    Since the 1950s, Sooner Time Collectors have gathered to learn about the inner workings of clocks and to admire one-of-a-kind finds. Of interest to the community is their involvement with repairs for the Cowboy Hall of Fame clock and the UCO tower. They now have 35 members who meet monthly as a chapter of the 16,000-member NAWCC community across America and the world.

    April 23, 2014 1 Photo

  • Be on the lookout for termites

    Warming temperatures and spring rainfall means swarming conditions for the homeowners’ nemesis in Oklahoma — the termite.
    Termites are Mother Nature’s way of recycling dead wood, as well as aerating the soil and increasing its fertility and water percolation. They are an important food source for other insects, spiders, reptiles, amphibians and birds within the food web, and they are essential for the wellbeing of the environment.

    April 23, 2014

  • McCain 1 House Republicans are more active on Twitter than Democrats

    Your representative in the House is almost certainly on Twitter. Your senator definitely is. But how are they using the social network? Are Democrats more active than Republicans, or vice versa? Who has the most followers on the Hill?

    April 22, 2014 1 Photo

  • Do your genes make you procrastinate?

    Procrastinators, in my experience, like nothing better than explaining away their procrastination: General busyness, fear of failure, and simple laziness are just a handful of the excuses and theories often tossed around.

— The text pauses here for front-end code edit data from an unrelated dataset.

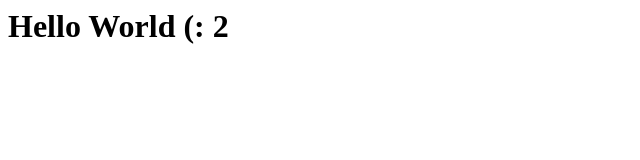
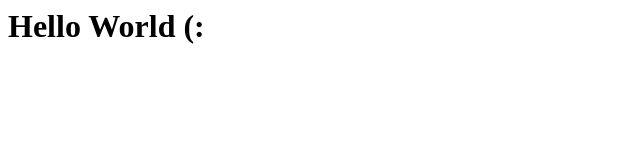
Before and after one commit to YoraYasser/web_project, a plain HTML site: page index.html in a window 1280 px wide. Shown: the full height of the page, 0-640 px from the left. Drawn offline with Linux system fonts and the light colour scheme.

Commit message:
Revert "third commit"
This reverts commit f94d01c27474f2cb5e22ceb0885cf0c65484a39c.

```diff
--- a/index.html
+++ b/index.html
@@ -1 +1 @@
-<h1>Hello World (: 2 </h1>
+<h1>Hello World (: </h1>
```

Now researchers from the University of Colorado Boulder have added another option to the list: genetics.

    April 22, 2014

  • VIDEO: Moose charges snowmobile, flees after warning shot

    While snowmobiling in New England, Bob and Janis Powell of Maine were charged by a moose and caught the entire attack on camera.

    April 22, 2014

  • 6th annual run event in Guthrie to benefit Free to Live

    The sixth annual “The See Spot Run” will take place at 9 a.m. May 10 in downtown Guthrie. This 5K, 10K and 1-mile run/walk event benefits Free to Live, a nonprofit animal sanctuary located Logan County. In the past five years of this event “The See Spot Run” has welcomed more than 3,000 runners and raised $30,000 for the Free to Live Animal Sanctuary.
    “The See Spot Run” will offer all participants the opportunity to compete in either the 5K or 10K event in addition to a 1-mile “Fun Run.” Walkers and runners (both two- and four-legged) are welcome and can register directly at www.theseespotrun.com. Visit www.freetoliveok.com. Donations also can be sent to “The See Spot Run,” P.O. Box 292, Guthrie, 73044.
     

    April 21, 2014

  • Touch-A-Truck event draws families to UCO

    Edmond Electric and Edmond Vehicle Maintenance are co-hosting the Edmond Touch-A-Truck from 9 a.m. to 1 p.m. May 17 in the UCO parking lot off Second Street. Touch-A-Truck is a fundraising event that provides children of all ages with the opportunity to experience life-size vehicles and interact with community support leaders like police officers, firemen, construction workers and many more. Families will have the opportunity for a hands-on exploration of many vehicles such as Edmond’s own fire trucks and police cars, an Edmond Electric bucket truck and even a solid waste truck.
    Admission for the Touch-A-Truck event is a suggested $2 donation with the proceeds going to the Edmond HOPE Center. For more information, contact Edmond Electric at 216-7671 or email michelle.gumaer@edmondok.com.

    April 21, 2014

  • Why do wolves howl?

    Of all the myths that dog the wolf, none is more widely accepted than the idea that wolves howl at the moon. Images of wolves with their heads upturned, singing at the night sky, are as unquestioned as a goldfish's three-second memory or a dog's color-blindness (both also myths).

    April 20, 2014

  • Screen shot 2014-04-18 at 4.44.15 PM.png Paint, doodle and sketch: 3 apps for art lovers

    In the absence of a palette of watercolors and a sketchpad, these three apps can fill in as your art supplies of choice.

    April 20, 2014 1 Photo